Each line below must be reproduced exactly, though the pictures are to be dropped.

Structured diff data
+ + + + +

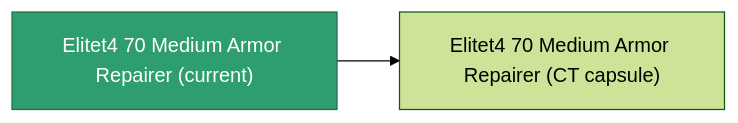
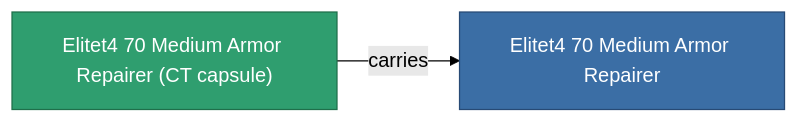
Before and after one commit to OpenPerpetuum/Wiki: the diagram in content/content/items/elitet4_70_medium_armor_repairer.md, drawn with Mermaid (forest theme). The commit also changed other lines of this file and 2015 other files, not shown here.

````diff
--- a/content/content/items/elitet4_70_medium_armor_repairer.md
+++ b/content/content/items/elitet4_70_medium_armor_repairer.md
@@ -36,8 +36,9 @@
 ```mermaid
 graph LR
-    a["Elitet4 70 Medium Armor Repairer (current)"]:::current
-    b["Elitet4 70 Medium Armor Repairer (CT capsule)"]
-    a --> b
-    click b "/content/items/elitet4-70-medium-armor-repairer-ct-capsule/" "Elitet4 70 Medium Armor Repairer (CT capsule)"
+    a["Elitet4 70 Medium Armor Repairer (CT capsule)"]:::current
+    b["Elitet4 70 Medium Armor Repairer"]:::finished
+    a -->|carries| b
+                click b "/content/items/elitet4-70-medium-armor-repairer/" "Elitet4 70 Medium Armor Repairer"
     classDef current fill:#2f9e6f,stroke:#1f6f4a,color:#ffffff
+    classDef finished fill:#3b6ea5,stroke:#274a75,color:#ffffff
 ```
````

+ + + + +

Written reply
Before and after one commit to OpenPerpetuum/Wiki: the diagram in content/content/items/elitet4_70_medium_armor_repairer.md, drawn with Mermaid (forest theme). The commit also changed other lines of this file and 2015 other files, not shown here.

````diff
--- a/content/content/items/elitet4_70_medium_armor_repairer.md
+++ b/content/content/items/elitet4_70_medium_armor_repairer.md
@@ -36,8 +36,9 @@
 ```mermaid
 graph LR
-    a["Elitet4 70 Medium Armor Repairer (current)"]:::current
-    b["Elitet4 70 Medium Armor Repairer (CT capsule)"]
-    a --> b
-    click b "/content/items/elitet4-70-medium-armor-repairer-ct-capsule/" "Elitet4 70 Medium Armor Repairer (CT capsule)"
+    a["Elitet4 70 Medium Armor Repairer (CT capsule)"]:::current
+    b["Elitet4 70 Medium Armor Repairer"]:::finished
+    a -->|carries| b
+                click b "/content/items/elitet4-70-medium-armor-repairer/" "Elitet4 70 Medium Armor Repairer"
     classDef current fill:#2f9e6f,stroke:#1f6f4a,color:#ffffff
+    classDef finished fill:#3b6ea5,stroke:#274a75,color:#ffffff
 ```
````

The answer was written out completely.